··· EXERCISE INPUTS ···

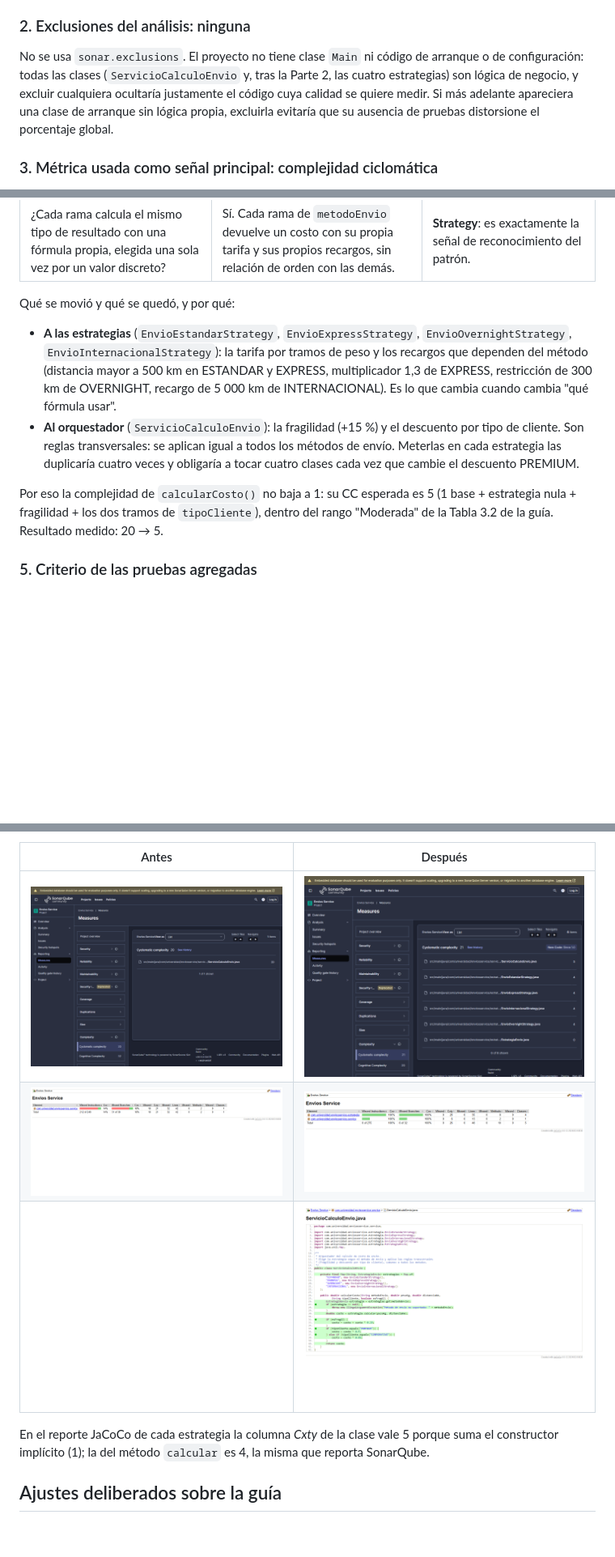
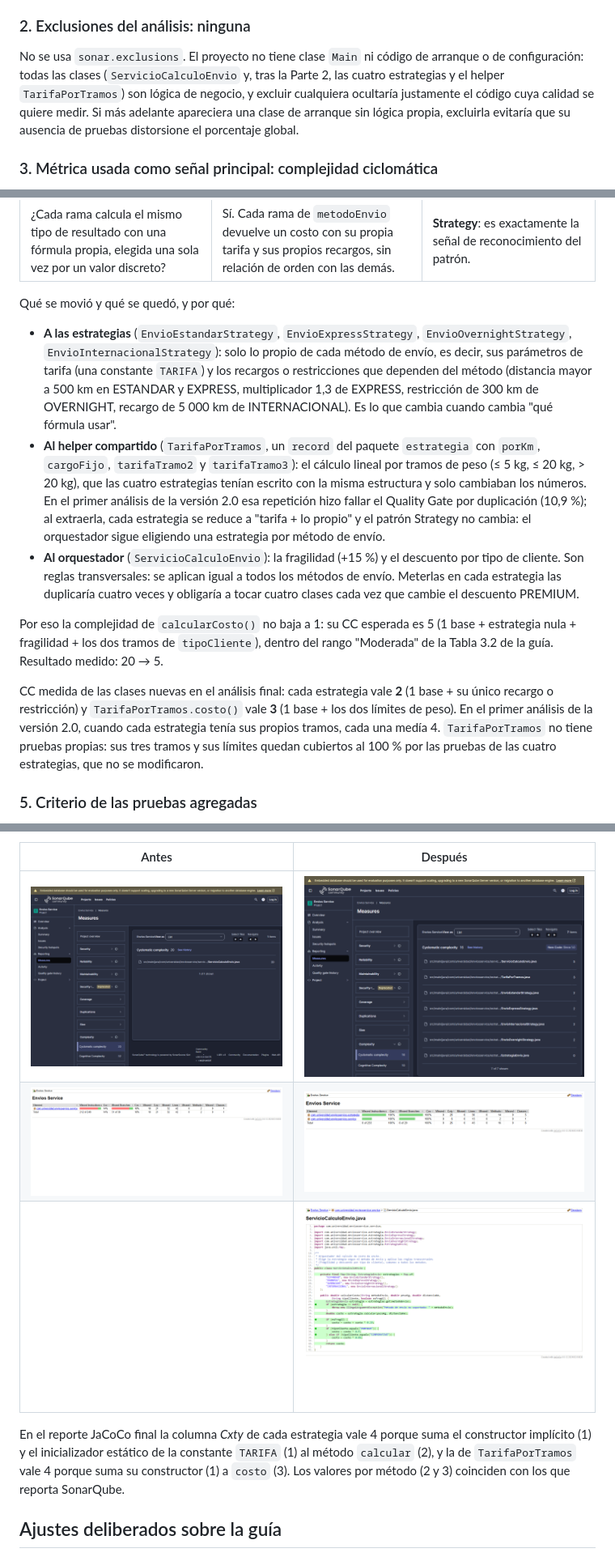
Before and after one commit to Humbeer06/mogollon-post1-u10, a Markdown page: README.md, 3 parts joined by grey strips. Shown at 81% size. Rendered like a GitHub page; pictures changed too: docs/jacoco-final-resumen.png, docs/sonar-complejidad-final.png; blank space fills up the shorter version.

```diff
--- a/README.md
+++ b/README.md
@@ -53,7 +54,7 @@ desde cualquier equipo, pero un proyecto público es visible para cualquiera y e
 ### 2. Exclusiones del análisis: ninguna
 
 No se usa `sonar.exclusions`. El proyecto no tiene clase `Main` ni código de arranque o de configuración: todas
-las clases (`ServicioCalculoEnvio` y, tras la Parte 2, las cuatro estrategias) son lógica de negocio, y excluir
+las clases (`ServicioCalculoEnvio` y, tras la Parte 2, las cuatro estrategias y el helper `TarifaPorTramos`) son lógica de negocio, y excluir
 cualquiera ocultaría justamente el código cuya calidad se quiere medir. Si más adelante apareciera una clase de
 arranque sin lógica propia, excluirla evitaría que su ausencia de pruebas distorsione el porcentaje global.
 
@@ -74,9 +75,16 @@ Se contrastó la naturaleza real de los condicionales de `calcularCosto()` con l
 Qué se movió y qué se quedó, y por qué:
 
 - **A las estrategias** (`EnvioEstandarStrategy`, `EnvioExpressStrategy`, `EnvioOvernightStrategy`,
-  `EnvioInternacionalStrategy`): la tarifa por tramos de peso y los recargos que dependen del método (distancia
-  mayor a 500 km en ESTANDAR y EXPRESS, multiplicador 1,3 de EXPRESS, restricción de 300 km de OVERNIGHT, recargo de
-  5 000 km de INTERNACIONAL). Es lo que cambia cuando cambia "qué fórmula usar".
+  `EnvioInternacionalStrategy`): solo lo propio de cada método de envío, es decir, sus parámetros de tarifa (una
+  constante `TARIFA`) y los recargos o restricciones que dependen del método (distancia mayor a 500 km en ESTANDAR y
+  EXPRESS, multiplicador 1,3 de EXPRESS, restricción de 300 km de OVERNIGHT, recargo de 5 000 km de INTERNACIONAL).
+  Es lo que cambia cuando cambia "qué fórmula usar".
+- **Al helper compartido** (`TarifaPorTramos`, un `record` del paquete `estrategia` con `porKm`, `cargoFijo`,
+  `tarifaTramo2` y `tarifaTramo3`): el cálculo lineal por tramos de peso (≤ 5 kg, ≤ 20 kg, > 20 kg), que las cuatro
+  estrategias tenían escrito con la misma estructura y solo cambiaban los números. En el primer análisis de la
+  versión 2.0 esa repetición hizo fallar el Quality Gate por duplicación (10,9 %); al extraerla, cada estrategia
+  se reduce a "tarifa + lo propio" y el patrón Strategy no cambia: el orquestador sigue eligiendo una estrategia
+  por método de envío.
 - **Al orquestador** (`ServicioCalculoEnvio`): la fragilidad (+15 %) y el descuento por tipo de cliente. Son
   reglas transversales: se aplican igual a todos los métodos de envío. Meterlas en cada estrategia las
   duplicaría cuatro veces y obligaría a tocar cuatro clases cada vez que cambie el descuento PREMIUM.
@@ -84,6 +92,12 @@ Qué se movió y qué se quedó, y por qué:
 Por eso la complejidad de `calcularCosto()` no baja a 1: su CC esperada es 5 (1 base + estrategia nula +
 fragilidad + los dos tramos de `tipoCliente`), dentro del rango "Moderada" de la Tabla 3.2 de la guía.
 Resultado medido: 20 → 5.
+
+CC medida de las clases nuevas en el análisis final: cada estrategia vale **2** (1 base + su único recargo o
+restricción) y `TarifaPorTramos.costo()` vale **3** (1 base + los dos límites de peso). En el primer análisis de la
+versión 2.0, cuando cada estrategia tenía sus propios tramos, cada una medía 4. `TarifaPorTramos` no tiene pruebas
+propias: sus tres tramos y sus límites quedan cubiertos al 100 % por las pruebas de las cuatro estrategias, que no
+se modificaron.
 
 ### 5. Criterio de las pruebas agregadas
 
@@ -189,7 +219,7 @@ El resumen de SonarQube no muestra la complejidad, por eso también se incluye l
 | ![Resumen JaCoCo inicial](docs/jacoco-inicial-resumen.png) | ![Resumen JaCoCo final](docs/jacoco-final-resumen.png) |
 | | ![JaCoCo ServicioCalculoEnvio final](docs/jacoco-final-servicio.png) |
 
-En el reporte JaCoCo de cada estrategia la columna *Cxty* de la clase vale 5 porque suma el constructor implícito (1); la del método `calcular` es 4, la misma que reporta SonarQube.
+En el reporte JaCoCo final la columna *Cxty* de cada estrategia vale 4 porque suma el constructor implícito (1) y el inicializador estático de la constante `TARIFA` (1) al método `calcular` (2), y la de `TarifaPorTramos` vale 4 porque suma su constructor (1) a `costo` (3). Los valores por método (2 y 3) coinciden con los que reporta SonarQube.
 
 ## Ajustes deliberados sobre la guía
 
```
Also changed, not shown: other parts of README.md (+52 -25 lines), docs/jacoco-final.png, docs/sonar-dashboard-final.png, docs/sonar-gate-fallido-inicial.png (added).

···

* AIM OF THE EXERCISE *
The sole response should be the count of lines in the material holding the string "TarifaPorTramos".

* REPLY TO THE TASK *
5